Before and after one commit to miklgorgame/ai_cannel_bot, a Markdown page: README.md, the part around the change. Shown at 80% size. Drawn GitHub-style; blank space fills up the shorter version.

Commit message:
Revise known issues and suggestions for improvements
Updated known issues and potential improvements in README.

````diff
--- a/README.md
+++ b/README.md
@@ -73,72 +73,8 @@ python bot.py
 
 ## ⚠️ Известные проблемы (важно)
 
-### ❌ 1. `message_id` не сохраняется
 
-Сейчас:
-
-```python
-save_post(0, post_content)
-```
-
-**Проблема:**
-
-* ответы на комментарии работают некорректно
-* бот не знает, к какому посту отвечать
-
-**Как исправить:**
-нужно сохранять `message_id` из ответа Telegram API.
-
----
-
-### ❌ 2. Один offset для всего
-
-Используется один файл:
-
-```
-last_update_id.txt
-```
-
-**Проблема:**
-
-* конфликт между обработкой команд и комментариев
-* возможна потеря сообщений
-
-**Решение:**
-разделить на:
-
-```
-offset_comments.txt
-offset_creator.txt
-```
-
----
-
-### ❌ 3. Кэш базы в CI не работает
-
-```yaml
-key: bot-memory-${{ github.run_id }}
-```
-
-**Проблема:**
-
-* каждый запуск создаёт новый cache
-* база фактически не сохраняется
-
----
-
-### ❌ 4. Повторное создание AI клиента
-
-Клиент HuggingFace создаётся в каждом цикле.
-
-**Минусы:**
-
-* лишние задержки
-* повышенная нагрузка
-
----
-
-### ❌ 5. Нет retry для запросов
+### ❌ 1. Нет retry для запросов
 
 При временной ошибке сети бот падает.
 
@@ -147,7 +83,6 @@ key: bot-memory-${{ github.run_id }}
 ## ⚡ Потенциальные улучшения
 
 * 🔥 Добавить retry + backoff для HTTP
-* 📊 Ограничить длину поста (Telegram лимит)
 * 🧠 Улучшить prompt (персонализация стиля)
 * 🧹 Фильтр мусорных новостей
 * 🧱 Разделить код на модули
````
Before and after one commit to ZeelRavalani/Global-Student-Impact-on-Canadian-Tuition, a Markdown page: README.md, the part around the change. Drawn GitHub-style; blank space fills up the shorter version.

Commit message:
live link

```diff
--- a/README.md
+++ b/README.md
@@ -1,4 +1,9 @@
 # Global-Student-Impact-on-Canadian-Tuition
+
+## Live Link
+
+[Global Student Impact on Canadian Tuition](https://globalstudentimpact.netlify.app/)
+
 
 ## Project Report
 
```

-- -- --

_Your goal_. Look through the entries above and report each line where the string "Student" occurs.

_Answer to the exercise_.
Before and after one commit to ZeelRavalani/Global-Student-Impact-on-Canadian-Tuition, a Markdown page: README.md, the part around the change. Drawn GitHub-style; blank space fills up the shorter version.
 # Global-Student-Impact-on-Canadian-Tuition
+[Global Student Impact on Canadian Tuition](https://globalstudentimpact.netlify.app/)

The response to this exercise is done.